In its 2019 Manifesto, the Conservative Party expressed its commitment to “encourage flexible working and consult on making flexible working the default unless employers have good reasons not to”. Last year, the Government published a consultation on flexible working, and it has now responded. At the same time a private members' bill on flexible working (the Employment Relations (Flexible Working) Bill) is progressing through Parliament, and it’s now clear this bill will have Government support. There are some differences between the bill and the Government’s response to the consultation, for instance making the right to request flexible working a day one right is not in the private members bill.
Key changes in the Government’s response are:
- The right to request flexible working will become a day one right, with the requirement for 26 weeks’ employment before making a request to be dropped.
- The current list of permissible business reasons for which an employer can refuse a flexible working request will not change.
- Employers should consult with workers as a means of exploring alternative options before turning down a flexible working request (this is consistent with current ACAS guidance on handling flexible working requests).
- Employees will be able to make two flexible working requests in any 12 month period.
- Employers should make a decision on a flexible working request within two months, reducing the “reasonable” period from three months. It will still be possible for employers and employees to agree an extension to this.
- Employees will no longer need to explain what the effect of the change will be on their employer and how this effect could be dealt with. The Government suggests that employers should seek to engage with employees to jointly understand what the impact of the request might be.
As a reminder, other employment issues which are the subject of private members' bills currently making their way through Parliament with Government support are:
1) Introducing a duty on employers to take reasonable steps to prevent sexual harassment of employees and protection from harassment by third parties (Worker Protection (Amendment of Equality Act 2010) Bill);
2) Extending protection from redundancy for parents returning to work after maternity, adoption and shared parental leave such that they will need to be offered any suitable alternative vacancies ahead of other employees (Protection from Redundancy (Pregnancy and Family Leave) Bill);
3) Carers’ leave giving carers an entitlement to one weeks unpaid leave (Carer’s Leave Bill); and
4) A right to paid leave to care for a child receiving neonatal care, in addition to any other family leave entitlements (Neonatal Care (Leave and Pay) Bill).
What does this mean for employers

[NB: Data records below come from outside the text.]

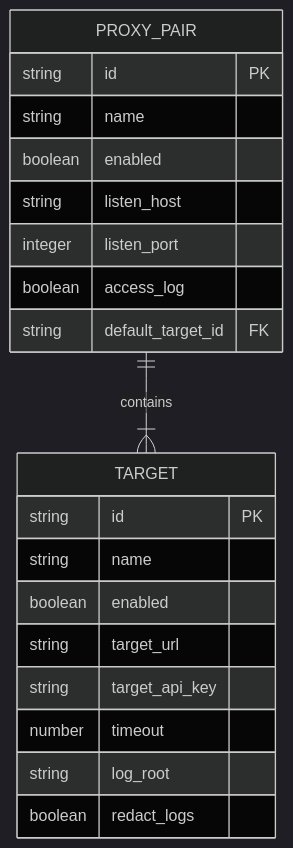
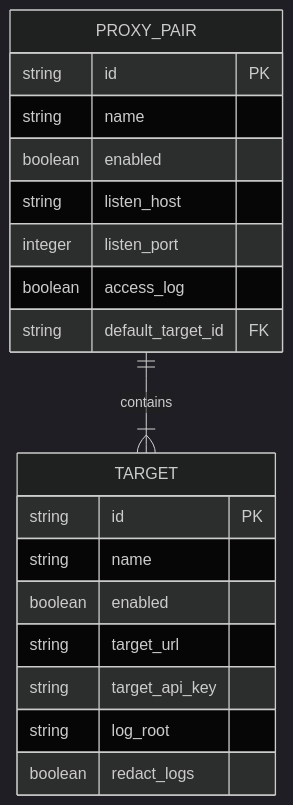
The fourth of 6 diagrams in docs/module-design.md (hongguifeng/local_ai_proxy), drawn with Mermaid (dark theme) before and after one commit. The commit also changed other lines of this file and 26 other files, not shown here.

````diff
--- a/docs/module-design.md
+++ b/docs/module-design.md
@@ -431,23 +431,22 @@
 ```mermaid
 erDiagram
   PROXY_PAIR ||--|{ TARGET : contains
   PROXY_PAIR {
     string id PK
     string name
     boolean enabled
     string listen_host
     integer listen_port
     boolean access_log
     string default_target_id FK
   }
   TARGET {
     string id PK
     string name
     boolean enabled
     string target_url
     string target_api_key
-    number timeout
     string log_root
     boolean redact_logs
   }
 ```
````
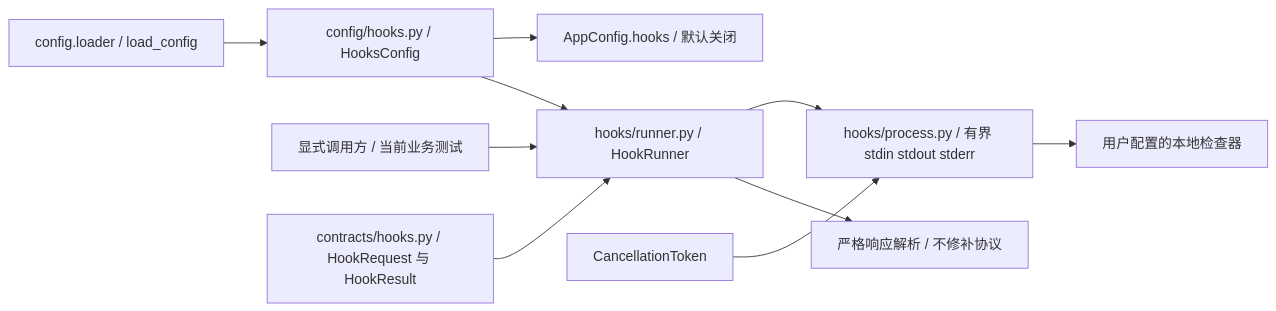
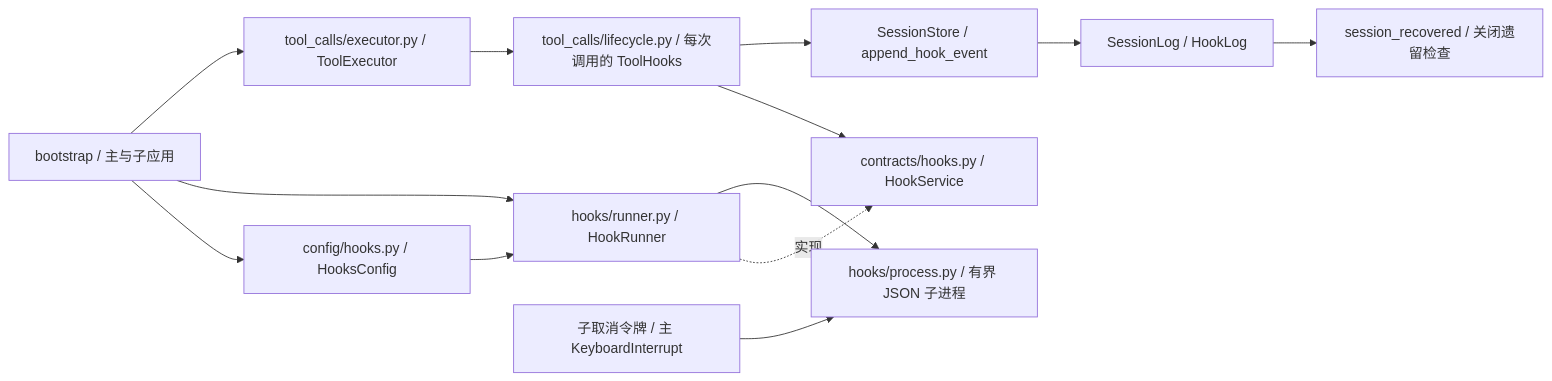
The first of 18 diagrams in docs/architecture.md (Plvltra/AdamAgent), drawn with Mermaid before and after one commit. The commit also changed other lines of this file and 19 other files, not shown here.

```diff
--- a/docs/architecture.md
+++ b/docs/architecture.md
@@ -13,12 +13,15 @@
 ~~~mermaid
 flowchart LR
-    HOOK_LOAD["config.loader / load_config"] --> HOOK_CONFIG["config/hooks.py / HooksConfig"]
-    HOOK_CONFIG --> HOOK_APP_CONFIG["AppConfig.hooks / 默认关闭"]
-    HOOK_CALLER["显式调用方 / 当前业务测试"] --> HOOK_RUNNER["hooks/runner.py / HookRunner"]
+    HOOK_BOOT["bootstrap / 主与子应用"] --> HOOK_CONFIG["config/hooks.py / HooksConfig"]
+    HOOK_BOOT --> HOOK_RUNNER["hooks/runner.py / HookRunner"]
     HOOK_CONFIG --> HOOK_RUNNER
-    HOOK_CONTRACT["contracts/hooks.py / HookRequest 与 HookResult"] --> HOOK_RUNNER
-    HOOK_RUNNER --> HOOK_PROCESS["hooks/process.py / 有界 stdin stdout stderr"]
-    HOOK_PROCESS --> HOOK_PROGRAM["用户配置的本地检查器"]
-    HOOK_CANCEL["CancellationToken"] --> HOOK_PROCESS
-    HOOK_RUNNER --> HOOK_REPLY["严格响应解析 / 不修补协议"]
+    HOOK_RUNNER -.实现.-> HOOK_PORT["contracts/hooks.py / HookService"]
+    HOOK_BOOT --> HOOK_EXEC["tool_calls/executor.py / ToolExecutor"]
+    HOOK_EXEC --> HOOK_COORD["tool_calls/lifecycle.py / 每次调用的 ToolHooks"]
+    HOOK_COORD --> HOOK_PORT
+    HOOK_RUNNER --> HOOK_PROCESS["hooks/process.py / 有界 JSON 子进程"]
+    HOOK_CANCEL["子取消令牌 / 主 KeyboardInterrupt"] --> HOOK_PROCESS
+    HOOK_COORD --> HOOK_STORE["SessionStore / append_hook_event"]
+    HOOK_STORE --> HOOK_LOG["SessionLog / HookLog"]
+    HOOK_LOG --> HOOK_RECOVER["session_recovered / 关闭遗留检查"]
 ~~~
```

The Government’s response and the draft bill make it clear that flexible working remains something that an employee has a right to request. Flexible working is not going to become the “default position” for all jobs as initially suggested in the Government’s consultation. One notable omission from the proposed changes is that they do not introduce any additional sanctions for an employer’s breach of this process, which will be welcome news to employers who do wish to turn down flexible working requests and may inadvertently breach the process in doing so.